Arethusa Venture Centre, with figure-head, Lower Upnor.
Dutch Attack on the Medway, June 1667 by Pieter Cornelisz van Soest, painted c. 1667. The captured ship is right of centre
The Older London Stone standing in front of the fence of the Arethusa Venture Centre.
The Chatham Naval Memorial commemorates the 18,500 officers, ranks and ratings of the Royal Navy who were lost or buried at sea in the two World Wars.

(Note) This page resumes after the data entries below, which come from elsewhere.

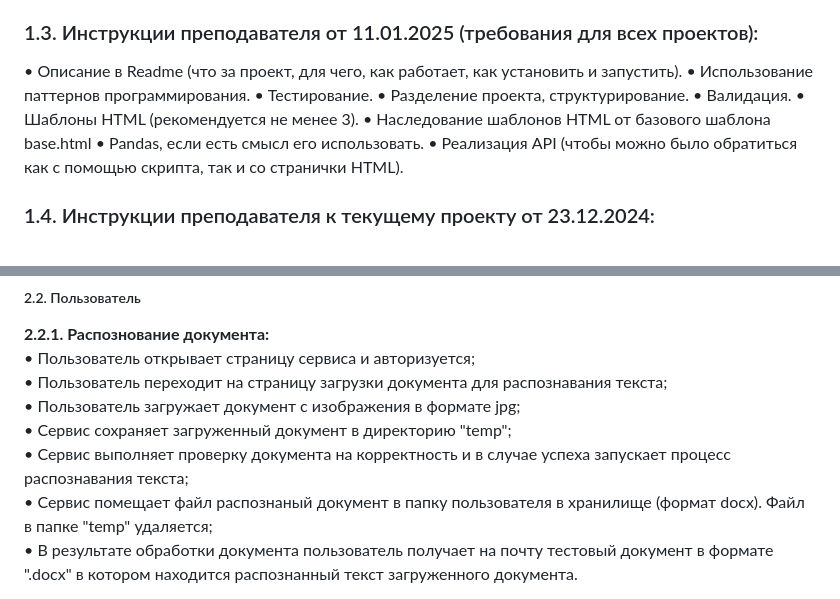
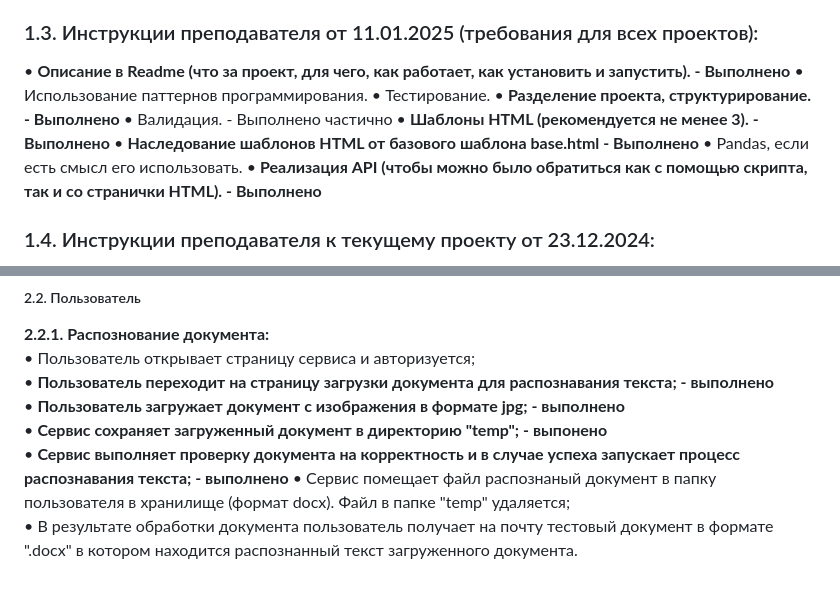
Before and after one commit to userGl/pytnon_coursework_plotnikov, a Markdown page: README.md, 2 parts joined by grey strips. Drawn GitHub-style.

Commit message:
Поправлено readme

```diff
--- a/README.md
+++ b/README.md
@@ -29,15 +29,15 @@
 Сервис организован на базе web фреймворка FastAPI и Tesseract.
 
 ### 1.3. Инструкции преподавателя от 11.01.2025 (требования для всех проектов):
-• Описание в Readme (что за проект, для чего, как работает, как установить и запустить).
+• **Описание в Readme (что за проект, для чего, как работает, как установить и запустить). - Выполнено**
 • Использование паттернов программирования.
 • Тестирование.
-• Разделение проекта, структурирование.
-• Валидация.
-• Шаблоны HTML (рекомендуется не менее 3).
-• Наследование шаблонов HTML от базового шаблона base.html
+• **Разделение проекта, структурирование. - Выполнено**
+• Валидация. - Выполнено частично
+• **Шаблоны HTML (рекомендуется не менее 3). - Выполнено**
+• **Наследование шаблонов HTML от базового шаблона base.html - Выполнено**
 • Pandas, если есть смысл его использовать.
-• Реализация API (чтобы можно было обратиться как с  помощью скрипта, так и со странички HTML).
+• **Реализация API (чтобы можно было обратиться как с  помощью скрипта, так и со странички HTML). - Выполнено**
 
 ### 1.4. Инструкции преподавателя к текущему проекту от 23.12.2024:
 Здравствуйте, в целом мне ваш проект понятен. Было бы здорово если бы вы описали несколько сценариев работы вашего проекта. Какие действия нужно совершить пользователю для решения задачи.
@@ -66,10 +66,10 @@
 ##### 2.2. Пользователь
 **2.2.1. Распознование документа:**
 • Пользователь открывает страницу сервиса и авторизуется;
-• Пользователь переходит на страницу загрузки документа для распознавания текста;
-• Пользователь загружает документ с изображения в формате jpg;
-• Сервис сохраняет загруженный документ в директорию "temp";
-• Сервис выполняет проверку документа на корректность и в случае успеха запускает процесс распознавания текста;
+• **Пользователь переходит на страницу загрузки документа для распознавания текста; - выполнено**
+• **Пользователь загружает документ с изображения в формате jpg; - выполнено**
+• **Сервис сохраняет загруженный документ в директорию "temp"; - выпонено**
+• **Сервис выполняет проверку документа на корректность и в случае успеха запускает процесс распознавания текста; - выполнено**
 • Сервис помещает файл распознаный документ в папку пользователя в хранилище (формат docx). Файл в папке "temp" удаляется;
 • В результате обработки документа пользователь получает на почту тестовый документ в формате ".docx" в котором находится распознанный текст загруженного документа.
 
```
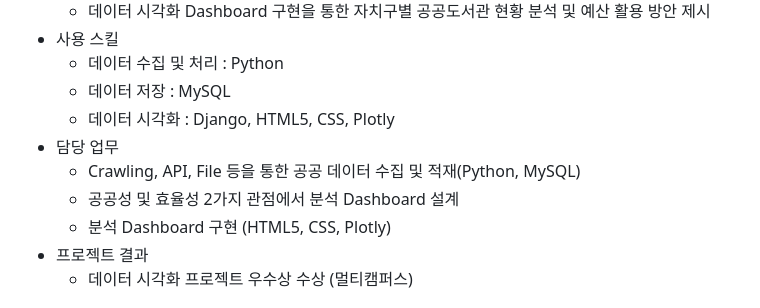
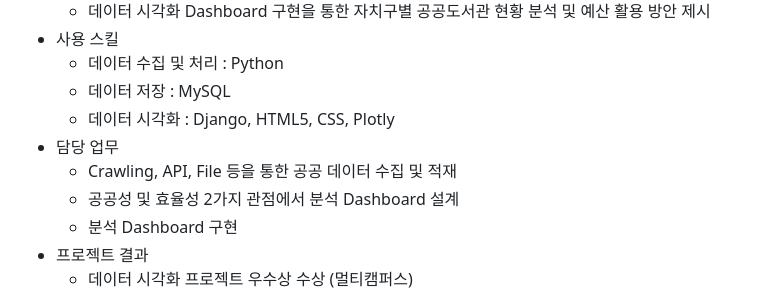
Before and after one commit to hanna-joo/PJT_SeoulLibrary, a Markdown page: README.md, the part around the change. GitHub-like rendering.

```diff
--- a/README.md
+++ b/README.md
@@ -17,9 +17,9 @@
   - 데이터 저장 : MySQL
   - 데이터 시각화 : Django, HTML5, CSS, Plotly
 - 담당 업무
-  - Crawling, API, File 등을 통한 공공 데이터 수집 및 적재(Python, MySQL)
+  - Crawling, API, File 등을 통한 공공 데이터 수집 및 적재
   - 공공성 및 효율성 2가지 관점에서 분석 Dashboard 설계
-  - 분석 Dashboard 구현 (HTML5, CSS, Plotly)
+  - 분석 Dashboard 구현
 - 프로젝트 결과
   - 데이터 시각화 프로젝트 우수상 수상 (멀티캠퍼스)
 
```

It stands on the Great Lines between Chatham and Gillingham.
A Thames Barge sails past the depot: Upnor Castle (left), 'B' Magazine (centre), No. 5 Shell Store (right).
Chatham High Street, December 2007
RE assault boat training at Upper Upnor
Chatham Bus Interchange Station, October 2011
Former 'B' Magazine (1857) undergoing refurbishment.
The Quays, Chatham Dockside, December 2009
Former Dry Guncotton Store (right, 1895)
A view of the Medway Gate development, June 2009.
Left to right: former No 3 Shell Store (1883), Mine Testing Room (1905) and Wet Guncotton Store (1895)
A view of former The Black Lion Leisure Centre (Now Medway Park), April 2009.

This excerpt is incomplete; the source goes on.